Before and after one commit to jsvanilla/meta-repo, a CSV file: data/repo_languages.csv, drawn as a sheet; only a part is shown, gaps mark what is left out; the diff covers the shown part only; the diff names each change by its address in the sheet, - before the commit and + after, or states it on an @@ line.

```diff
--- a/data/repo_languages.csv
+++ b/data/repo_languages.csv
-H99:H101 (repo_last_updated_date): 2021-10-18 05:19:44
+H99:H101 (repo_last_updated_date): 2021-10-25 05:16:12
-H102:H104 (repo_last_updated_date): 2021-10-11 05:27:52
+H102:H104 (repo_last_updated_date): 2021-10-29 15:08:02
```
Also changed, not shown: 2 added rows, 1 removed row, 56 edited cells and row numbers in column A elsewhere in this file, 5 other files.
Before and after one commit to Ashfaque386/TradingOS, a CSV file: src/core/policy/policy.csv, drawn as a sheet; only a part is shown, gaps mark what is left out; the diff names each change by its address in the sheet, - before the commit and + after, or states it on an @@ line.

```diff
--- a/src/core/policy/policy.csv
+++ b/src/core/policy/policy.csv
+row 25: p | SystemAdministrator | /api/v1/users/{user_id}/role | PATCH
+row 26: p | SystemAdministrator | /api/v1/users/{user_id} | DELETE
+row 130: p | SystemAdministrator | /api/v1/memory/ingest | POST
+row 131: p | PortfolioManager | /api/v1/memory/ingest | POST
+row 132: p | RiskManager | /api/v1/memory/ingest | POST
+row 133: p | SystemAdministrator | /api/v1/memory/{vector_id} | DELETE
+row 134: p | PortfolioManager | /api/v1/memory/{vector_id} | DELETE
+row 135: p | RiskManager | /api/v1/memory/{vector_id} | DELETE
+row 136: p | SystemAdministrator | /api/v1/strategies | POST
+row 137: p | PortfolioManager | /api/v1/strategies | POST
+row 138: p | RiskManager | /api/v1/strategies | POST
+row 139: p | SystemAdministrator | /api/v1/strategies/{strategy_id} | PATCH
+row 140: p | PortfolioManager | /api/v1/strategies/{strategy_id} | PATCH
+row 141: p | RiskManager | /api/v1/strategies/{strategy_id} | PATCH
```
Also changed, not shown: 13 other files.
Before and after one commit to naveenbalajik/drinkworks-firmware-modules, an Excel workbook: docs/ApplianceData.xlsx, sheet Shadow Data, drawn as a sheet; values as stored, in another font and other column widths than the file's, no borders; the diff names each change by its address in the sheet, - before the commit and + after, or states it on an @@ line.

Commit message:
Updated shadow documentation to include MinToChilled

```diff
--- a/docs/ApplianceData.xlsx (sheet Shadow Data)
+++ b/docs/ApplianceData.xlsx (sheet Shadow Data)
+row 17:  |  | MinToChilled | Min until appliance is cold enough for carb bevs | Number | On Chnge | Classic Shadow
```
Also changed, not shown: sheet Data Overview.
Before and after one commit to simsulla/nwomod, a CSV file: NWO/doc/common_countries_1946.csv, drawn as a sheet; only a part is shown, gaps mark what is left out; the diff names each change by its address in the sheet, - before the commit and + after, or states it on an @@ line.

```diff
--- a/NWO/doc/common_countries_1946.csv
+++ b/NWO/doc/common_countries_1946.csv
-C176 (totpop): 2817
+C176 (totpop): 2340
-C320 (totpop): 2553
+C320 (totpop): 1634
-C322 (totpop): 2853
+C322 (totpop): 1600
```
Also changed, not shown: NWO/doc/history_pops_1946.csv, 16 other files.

⁂

**EXERCISE DIRECTIONS**
The listing above should be repeated in its entirety, unchanged.

**EXPECTED ANSWER**
Before and after one commit to jsvanilla/meta-repo, a CSV file: data/repo_languages.csv, drawn as a sheet; only a part is shown, gaps mark what is left out; the diff covers the shown part only; the diff names each change by its address in the sheet, - before the commit and + after, or states it on an @@ line.

```diff
--- a/data/repo_languages.csv
+++ b/data/repo_languages.csv
-H99:H101 (repo_last_updated_date): 2021-10-18 05:19:44
+H99:H101 (repo_last_updated_date): 2021-10-25 05:16:12
-H102:H104 (repo_last_updated_date): 2021-10-11 05:27:52
+H102:H104 (repo_last_updated_date): 2021-10-29 15:08:02
```
Also changed, not shown: 2 added rows, 1 removed row, 56 edited cells and row numbers in column A elsewhere in this file, 5 other files.
Before and after one commit to Ashfaque386/TradingOS, a CSV file: src/core/policy/policy.csv, drawn as a sheet; only a part is shown, gaps mark what is left out; the diff names each change by its address in the sheet, - before the commit and + after, or states it on an @@ line.

```diff
--- a/src/core/policy/policy.csv
+++ b/src/core/policy/policy.csv
+row 25: p | SystemAdministrator | /api/v1/users/{user_id}/role | PATCH
+row 26: p | SystemAdministrator | /api/v1/users/{user_id} | DELETE
+row 130: p | SystemAdministrator | /api/v1/memory/ingest | POST
+row 131: p | PortfolioManager | /api/v1/memory/ingest | POST
+row 132: p | RiskManager | /api/v1/memory/ingest | POST
+row 133: p | SystemAdministrator | /api/v1/memory/{vector_id} | DELETE
+row 134: p | PortfolioManager | /api/v1/memory/{vector_id} | DELETE
+row 135: p | RiskManager | /api/v1/memory/{vector_id} | DELETE
+row 136: p | SystemAdministrator | /api/v1/strategies | POST
+row 137: p | PortfolioManager | /api/v1/strategies | POST
+row 138: p | RiskManager | /api/v1/strategies | POST
+row 139: p | SystemAdministrator | /api/v1/strategies/{strategy_id} | PATCH
+row 140: p | PortfolioManager | /api/v1/strategies/{strategy_id} | PATCH
+row 141: p | RiskManager | /api/v1/strategies/{strategy_id} | PATCH
```
Also changed, not shown: 13 other files.
Before and after one commit to naveenbalajik/drinkworks-firmware-modules, an Excel workbook: docs/ApplianceData.xlsx, sheet Shadow Data, drawn as a sheet; values as stored, in another font and other column widths than the file's, no borders; the diff names each change by its address in the sheet, - before the commit and + after, or states it on an @@ line.

Commit message:
Updated shadow documentation to include MinToChilled

```diff
--- a/docs/ApplianceData.xlsx (sheet Shadow Data)
+++ b/docs/ApplianceData.xlsx (sheet Shadow Data)
+row 17:  |  | MinToChilled | Min until appliance is cold enough for carb bevs | Number | On Chnge | Classic Shadow
```
Also changed, not shown: sheet Data Overview.
Before and after one commit to simsulla/nwomod, a CSV file: NWO/doc/common_countries_1946.csv, drawn as a sheet; only a part is shown, gaps mark what is left out; the diff names each change by its address in the sheet, - before the commit and + after, or states it on an @@ line.

```diff
--- a/NWO/doc/common_countries_1946.csv
+++ b/NWO/doc/common_countries_1946.csv
-C176 (totpop): 2817
+C176 (totpop): 2340
-C320 (totpop): 2553
+C320 (totpop): 1634
-C322 (totpop): 2853
+C322 (totpop): 1600
```
Also changed, not shown: NWO/doc/history_pops_1946.csv, 16 other files.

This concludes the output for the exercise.